    The bottom three structures shows AKT bound to the membrane through the interaction of the PH domain with PIP3 (purple). The bottom right kinase domains are identical in representation to the two in the top part of the figure, showing that they are inactive. Only when bound to the membrane is AKT phosphorylated on Thr 308 (red in bottom middle figure), which activates the enzyme. The bottom left and middle structures show the yellow kinase domains in a different conformation (3cqw),both of which are phsophorylated (red).The active form can bind ATP and protein substrates for phosphorylation. It can also bound ATP analogs which would competitively inhibit the active form of the enzyme by occupying the ATP binding site.

    The activation loop in the inhibited form is missing part of its sequence which reflects its disorder. In this state is partially occludes substrate interactions. On phosphorylation of Ser 308 in the activation loop, the loop adopts a different conformation which allows less restricted access to the active. The loop itself on phosphorylation has more local ordering as it shifts away from the active site as seen in the iCn3D model above. Another change decreases inhibitory noncovalent interactions of activation loop amino acids with catalytic residues, which increases catalytic efficiency. In summary, these two types of changes in the activation loop leads to more access by substrates and enhanced catalysis of bound substrates.

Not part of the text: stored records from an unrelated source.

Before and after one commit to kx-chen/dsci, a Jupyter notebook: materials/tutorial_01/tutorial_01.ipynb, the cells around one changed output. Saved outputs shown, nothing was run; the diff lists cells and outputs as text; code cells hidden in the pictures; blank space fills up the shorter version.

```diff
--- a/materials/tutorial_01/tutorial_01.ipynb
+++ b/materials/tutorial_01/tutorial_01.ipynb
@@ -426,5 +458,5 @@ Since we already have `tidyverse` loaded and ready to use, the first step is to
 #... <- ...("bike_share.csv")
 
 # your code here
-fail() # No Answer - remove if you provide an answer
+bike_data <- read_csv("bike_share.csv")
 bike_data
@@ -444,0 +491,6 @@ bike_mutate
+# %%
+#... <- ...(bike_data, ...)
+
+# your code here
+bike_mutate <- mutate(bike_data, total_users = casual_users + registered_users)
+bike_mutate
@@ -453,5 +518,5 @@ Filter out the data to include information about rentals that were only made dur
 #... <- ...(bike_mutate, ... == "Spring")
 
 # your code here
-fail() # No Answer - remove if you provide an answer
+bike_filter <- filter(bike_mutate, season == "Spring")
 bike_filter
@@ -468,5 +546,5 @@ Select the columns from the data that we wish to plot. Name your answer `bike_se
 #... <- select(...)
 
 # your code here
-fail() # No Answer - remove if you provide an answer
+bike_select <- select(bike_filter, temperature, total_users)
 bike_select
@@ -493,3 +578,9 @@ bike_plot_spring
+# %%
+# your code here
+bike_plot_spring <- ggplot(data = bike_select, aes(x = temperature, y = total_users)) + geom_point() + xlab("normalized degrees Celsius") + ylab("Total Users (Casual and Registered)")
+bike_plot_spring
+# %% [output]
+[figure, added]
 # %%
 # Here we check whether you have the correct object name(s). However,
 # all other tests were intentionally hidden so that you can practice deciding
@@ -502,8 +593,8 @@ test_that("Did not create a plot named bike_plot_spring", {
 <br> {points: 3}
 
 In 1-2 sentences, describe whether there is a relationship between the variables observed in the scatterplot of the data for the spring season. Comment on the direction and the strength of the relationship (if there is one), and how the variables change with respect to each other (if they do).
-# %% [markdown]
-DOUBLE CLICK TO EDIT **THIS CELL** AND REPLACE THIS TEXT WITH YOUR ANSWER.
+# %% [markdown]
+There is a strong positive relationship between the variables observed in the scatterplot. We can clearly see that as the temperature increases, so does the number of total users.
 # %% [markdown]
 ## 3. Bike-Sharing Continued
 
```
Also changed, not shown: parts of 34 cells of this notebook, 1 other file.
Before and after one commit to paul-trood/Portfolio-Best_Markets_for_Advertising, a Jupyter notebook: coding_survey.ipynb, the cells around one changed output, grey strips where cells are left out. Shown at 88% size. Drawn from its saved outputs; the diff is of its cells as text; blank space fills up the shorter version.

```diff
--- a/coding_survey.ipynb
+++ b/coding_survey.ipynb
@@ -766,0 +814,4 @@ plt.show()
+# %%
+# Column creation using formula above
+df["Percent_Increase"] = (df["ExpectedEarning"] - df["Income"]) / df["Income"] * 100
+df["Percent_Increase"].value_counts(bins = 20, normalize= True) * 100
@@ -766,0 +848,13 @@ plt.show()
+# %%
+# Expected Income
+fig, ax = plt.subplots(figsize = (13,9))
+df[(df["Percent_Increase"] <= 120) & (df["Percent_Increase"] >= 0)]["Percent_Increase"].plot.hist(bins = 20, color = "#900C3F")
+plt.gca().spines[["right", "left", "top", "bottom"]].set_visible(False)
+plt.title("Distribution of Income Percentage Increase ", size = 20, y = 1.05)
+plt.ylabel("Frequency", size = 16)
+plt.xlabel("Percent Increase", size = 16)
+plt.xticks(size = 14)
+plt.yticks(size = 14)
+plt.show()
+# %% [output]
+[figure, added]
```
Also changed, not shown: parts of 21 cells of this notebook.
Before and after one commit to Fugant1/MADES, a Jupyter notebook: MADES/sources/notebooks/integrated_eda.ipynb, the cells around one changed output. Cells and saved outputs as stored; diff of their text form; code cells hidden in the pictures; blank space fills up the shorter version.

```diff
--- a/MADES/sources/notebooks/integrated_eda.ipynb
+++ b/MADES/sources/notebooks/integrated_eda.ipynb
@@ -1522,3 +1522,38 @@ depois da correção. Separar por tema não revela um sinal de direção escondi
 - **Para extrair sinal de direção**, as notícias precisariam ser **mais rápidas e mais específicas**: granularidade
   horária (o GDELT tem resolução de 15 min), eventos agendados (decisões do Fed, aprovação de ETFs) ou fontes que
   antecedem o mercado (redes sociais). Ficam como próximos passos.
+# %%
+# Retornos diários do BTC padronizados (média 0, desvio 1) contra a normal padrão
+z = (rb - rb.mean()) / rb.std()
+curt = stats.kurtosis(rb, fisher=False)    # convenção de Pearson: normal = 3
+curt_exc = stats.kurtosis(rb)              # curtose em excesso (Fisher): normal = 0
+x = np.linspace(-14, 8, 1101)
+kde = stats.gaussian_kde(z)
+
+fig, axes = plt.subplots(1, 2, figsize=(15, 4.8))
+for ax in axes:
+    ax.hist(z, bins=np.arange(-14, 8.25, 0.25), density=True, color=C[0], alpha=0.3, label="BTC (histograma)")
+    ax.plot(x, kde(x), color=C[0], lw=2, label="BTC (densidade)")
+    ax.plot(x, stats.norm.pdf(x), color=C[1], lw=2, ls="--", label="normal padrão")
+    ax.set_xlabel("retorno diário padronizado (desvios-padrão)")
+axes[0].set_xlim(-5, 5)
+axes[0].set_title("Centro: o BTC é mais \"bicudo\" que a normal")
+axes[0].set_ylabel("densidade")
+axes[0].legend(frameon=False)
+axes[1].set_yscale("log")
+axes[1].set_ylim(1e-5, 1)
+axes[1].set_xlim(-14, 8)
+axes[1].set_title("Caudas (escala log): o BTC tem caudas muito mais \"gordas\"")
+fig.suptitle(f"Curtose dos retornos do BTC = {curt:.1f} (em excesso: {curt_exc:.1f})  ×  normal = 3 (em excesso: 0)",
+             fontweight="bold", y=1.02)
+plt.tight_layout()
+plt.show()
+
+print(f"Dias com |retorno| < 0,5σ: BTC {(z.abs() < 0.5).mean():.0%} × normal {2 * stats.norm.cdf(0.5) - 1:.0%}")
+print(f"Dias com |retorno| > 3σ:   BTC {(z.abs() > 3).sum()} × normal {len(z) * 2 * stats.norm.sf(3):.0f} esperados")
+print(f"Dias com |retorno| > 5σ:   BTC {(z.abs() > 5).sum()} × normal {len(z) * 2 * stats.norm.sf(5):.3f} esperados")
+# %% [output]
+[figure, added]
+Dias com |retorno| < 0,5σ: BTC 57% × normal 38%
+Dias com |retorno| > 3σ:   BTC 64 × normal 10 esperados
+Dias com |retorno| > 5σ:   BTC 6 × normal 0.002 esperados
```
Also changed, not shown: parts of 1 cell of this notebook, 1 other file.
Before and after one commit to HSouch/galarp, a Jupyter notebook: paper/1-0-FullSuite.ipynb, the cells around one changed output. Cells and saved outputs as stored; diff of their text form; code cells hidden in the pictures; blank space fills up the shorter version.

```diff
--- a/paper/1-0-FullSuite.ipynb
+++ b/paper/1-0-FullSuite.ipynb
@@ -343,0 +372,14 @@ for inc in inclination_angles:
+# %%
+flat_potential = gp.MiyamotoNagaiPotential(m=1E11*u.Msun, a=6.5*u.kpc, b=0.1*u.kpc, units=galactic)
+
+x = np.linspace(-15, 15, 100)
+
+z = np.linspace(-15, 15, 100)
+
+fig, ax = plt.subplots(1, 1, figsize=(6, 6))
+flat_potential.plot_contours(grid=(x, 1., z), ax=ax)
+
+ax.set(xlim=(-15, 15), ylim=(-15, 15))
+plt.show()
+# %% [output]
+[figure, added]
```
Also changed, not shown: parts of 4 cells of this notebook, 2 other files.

    Additional regulation of the kinase occurs through the PH domain which adds additional conditions on Akt conformational changes and subsequent activity. The PH domain "appears to lock the kinase in an inactive conformation and the kinase domain disrupts the phospholipid binding site of the PH domain".

    Figure \(\PageIndex{38}\) below shows an interactive iCn3D model of the separate AKT Pleckstrin Homology (PH) domain bound to the inner member through just the head group of PIP3 (inositol (1,3,4,5)-tetrakisphosphate) (1unq). Waters H bonded to the ligands are not shown.

    PH domain bound to inositol (1,3,4,5)-tetrakisphosphate .png

    NIH_NCBI_iCn3D_Banner.svg Figure \(\PageIndex{38}\): AKT Pleckstrin Homology (PH) domain bound to inositol (1,3,4,5)-tetrakisphosphate (1unq) (Copyright; author via source). Click the image for a popup or use this external link: